------ Material provided
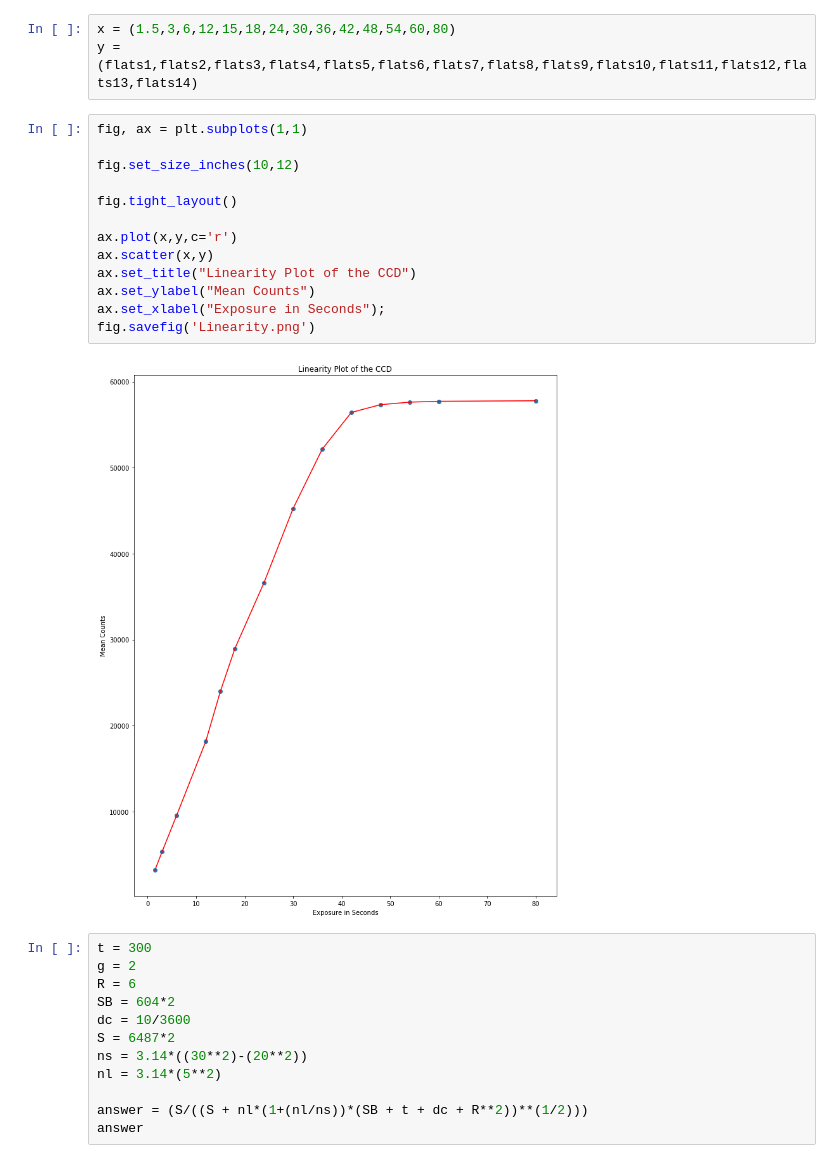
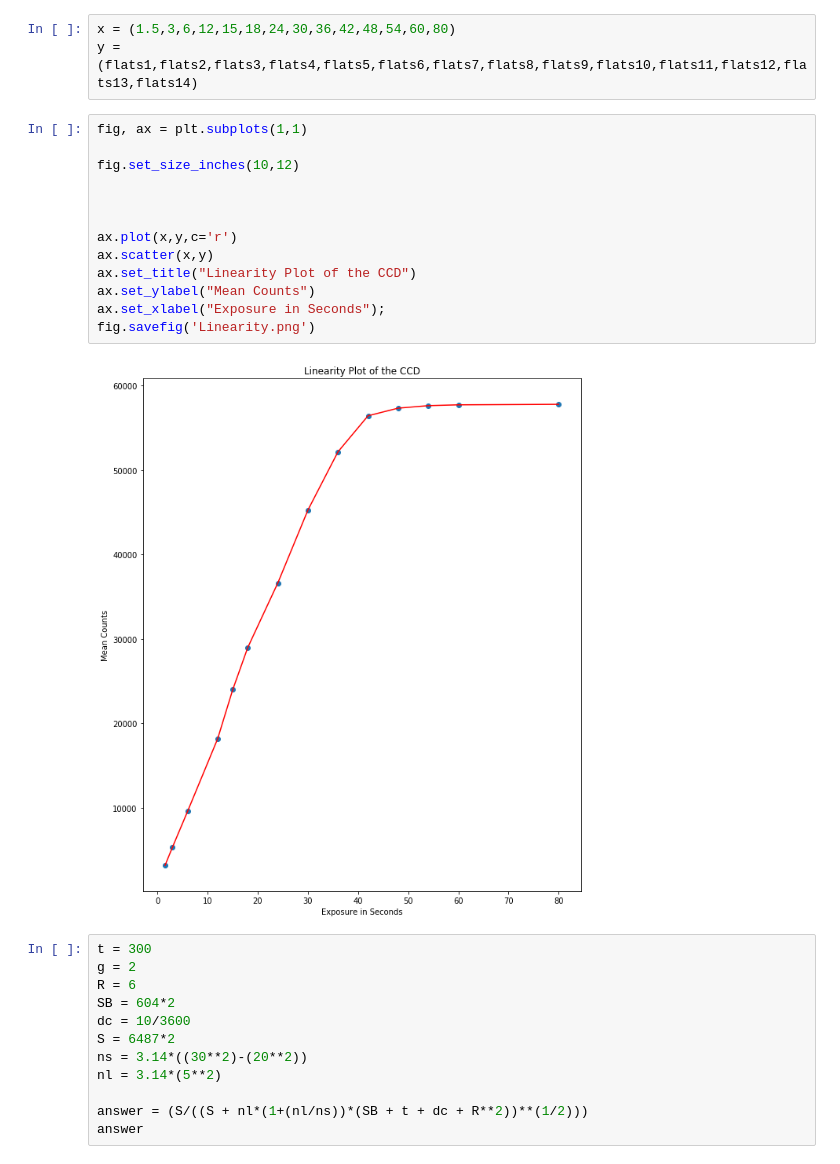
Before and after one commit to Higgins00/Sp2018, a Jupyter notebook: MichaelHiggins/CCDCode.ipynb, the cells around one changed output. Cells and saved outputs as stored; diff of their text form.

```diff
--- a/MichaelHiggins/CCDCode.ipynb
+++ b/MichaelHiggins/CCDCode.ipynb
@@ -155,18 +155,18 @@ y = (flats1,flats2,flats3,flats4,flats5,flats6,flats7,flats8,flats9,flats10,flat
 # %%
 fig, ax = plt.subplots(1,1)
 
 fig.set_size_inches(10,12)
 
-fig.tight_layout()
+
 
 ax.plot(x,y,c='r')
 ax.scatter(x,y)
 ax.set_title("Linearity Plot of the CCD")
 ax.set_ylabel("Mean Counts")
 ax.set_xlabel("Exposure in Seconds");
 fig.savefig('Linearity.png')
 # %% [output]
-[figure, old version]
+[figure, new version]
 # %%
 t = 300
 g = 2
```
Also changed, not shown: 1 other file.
------------
Exercise instructions |
None of the pictures should be kept; reproduce all the remaining material exactly.

Result for this exercise |
Before and after one commit to Higgins00/Sp2018, a Jupyter notebook: MichaelHiggins/CCDCode.ipynb, the cells around one changed output. Cells and saved outputs as stored; diff of their text form.

```diff
--- a/MichaelHiggins/CCDCode.ipynb
+++ b/MichaelHiggins/CCDCode.ipynb
@@ -155,18 +155,18 @@ y = (flats1,flats2,flats3,flats4,flats5,flats6,flats7,flats8,flats9,flats10,flat
 # %%
 fig, ax = plt.subplots(1,1)
 
 fig.set_size_inches(10,12)
 
-fig.tight_layout()
+
 
 ax.plot(x,y,c='r')
 ax.scatter(x,y)
 ax.set_title("Linearity Plot of the CCD")
 ax.set_ylabel("Mean Counts")
 ax.set_xlabel("Exposure in Seconds");
 fig.savefig('Linearity.png')
 # %% [output]
-[figure, old version]
+[figure, new version]
 # %%
 t = 300
 g = 2
```
Also changed, not shown: 1 other file.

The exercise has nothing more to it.